┌────────
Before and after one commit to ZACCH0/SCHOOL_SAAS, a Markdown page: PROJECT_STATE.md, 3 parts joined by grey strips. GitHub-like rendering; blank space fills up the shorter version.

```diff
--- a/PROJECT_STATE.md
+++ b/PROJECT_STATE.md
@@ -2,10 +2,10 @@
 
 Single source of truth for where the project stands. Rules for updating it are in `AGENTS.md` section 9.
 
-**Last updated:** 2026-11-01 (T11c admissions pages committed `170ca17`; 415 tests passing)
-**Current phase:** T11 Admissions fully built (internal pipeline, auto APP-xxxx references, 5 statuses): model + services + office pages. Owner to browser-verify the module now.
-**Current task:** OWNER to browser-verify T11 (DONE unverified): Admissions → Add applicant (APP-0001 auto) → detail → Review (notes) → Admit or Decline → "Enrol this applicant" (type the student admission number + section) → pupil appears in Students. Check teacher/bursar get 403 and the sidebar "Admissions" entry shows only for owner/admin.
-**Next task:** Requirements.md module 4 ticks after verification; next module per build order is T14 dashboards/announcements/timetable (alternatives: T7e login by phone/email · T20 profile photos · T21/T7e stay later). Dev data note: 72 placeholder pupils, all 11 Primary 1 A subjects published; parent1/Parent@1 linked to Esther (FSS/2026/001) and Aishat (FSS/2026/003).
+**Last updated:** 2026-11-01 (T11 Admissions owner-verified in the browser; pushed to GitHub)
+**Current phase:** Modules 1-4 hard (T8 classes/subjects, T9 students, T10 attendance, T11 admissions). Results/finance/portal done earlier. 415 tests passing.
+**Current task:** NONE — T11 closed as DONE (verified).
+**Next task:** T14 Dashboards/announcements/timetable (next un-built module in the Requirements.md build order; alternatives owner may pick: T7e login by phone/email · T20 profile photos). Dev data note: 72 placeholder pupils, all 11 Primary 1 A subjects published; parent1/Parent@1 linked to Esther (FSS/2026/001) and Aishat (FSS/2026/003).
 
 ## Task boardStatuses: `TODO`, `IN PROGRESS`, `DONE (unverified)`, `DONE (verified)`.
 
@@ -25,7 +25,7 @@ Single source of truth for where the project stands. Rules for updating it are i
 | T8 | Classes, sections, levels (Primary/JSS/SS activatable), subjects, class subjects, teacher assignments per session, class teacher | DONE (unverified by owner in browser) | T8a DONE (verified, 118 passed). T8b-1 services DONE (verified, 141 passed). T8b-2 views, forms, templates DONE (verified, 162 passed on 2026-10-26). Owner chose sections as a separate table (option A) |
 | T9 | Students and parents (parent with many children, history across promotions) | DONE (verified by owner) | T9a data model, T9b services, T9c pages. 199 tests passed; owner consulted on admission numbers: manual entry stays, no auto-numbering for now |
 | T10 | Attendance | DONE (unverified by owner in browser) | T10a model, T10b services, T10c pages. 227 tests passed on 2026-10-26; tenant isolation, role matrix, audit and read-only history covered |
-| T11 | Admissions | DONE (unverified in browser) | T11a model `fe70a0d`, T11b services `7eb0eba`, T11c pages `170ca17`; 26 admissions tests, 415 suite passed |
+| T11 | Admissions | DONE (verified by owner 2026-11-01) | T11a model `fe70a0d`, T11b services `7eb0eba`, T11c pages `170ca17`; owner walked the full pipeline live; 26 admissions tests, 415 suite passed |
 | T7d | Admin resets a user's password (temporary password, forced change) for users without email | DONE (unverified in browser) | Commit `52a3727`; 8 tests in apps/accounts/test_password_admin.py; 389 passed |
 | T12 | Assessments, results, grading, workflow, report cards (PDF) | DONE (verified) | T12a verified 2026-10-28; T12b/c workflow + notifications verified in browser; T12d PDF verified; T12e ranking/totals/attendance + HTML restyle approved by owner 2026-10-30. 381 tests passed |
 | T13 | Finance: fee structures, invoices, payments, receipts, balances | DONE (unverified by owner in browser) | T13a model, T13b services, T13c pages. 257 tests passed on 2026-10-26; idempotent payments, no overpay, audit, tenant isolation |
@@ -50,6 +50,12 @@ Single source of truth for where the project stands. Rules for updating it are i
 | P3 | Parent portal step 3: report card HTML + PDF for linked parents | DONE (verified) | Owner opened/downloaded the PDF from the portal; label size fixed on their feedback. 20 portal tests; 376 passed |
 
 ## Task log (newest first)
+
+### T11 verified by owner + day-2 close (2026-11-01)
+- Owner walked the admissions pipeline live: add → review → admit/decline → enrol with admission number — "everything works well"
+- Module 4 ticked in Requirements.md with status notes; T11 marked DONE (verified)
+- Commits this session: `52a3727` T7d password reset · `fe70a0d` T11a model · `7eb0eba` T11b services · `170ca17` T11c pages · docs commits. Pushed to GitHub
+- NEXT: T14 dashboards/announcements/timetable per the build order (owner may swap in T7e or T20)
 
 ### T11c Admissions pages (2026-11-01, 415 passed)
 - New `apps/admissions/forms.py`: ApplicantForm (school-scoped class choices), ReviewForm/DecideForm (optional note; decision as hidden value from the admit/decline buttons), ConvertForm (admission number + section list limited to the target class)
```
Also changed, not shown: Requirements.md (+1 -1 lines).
└────────
## [Work order]
Search the records for the word "updated", then list every line that has it.

## [Written solution]
-**Last updated:** 2026-11-01 (T11c admissions pages committed `170ca17`; 415 tests passing)
+**Last updated:** 2026-11-01 (T11 Admissions owner-verified in the browser; pushed to GitHub)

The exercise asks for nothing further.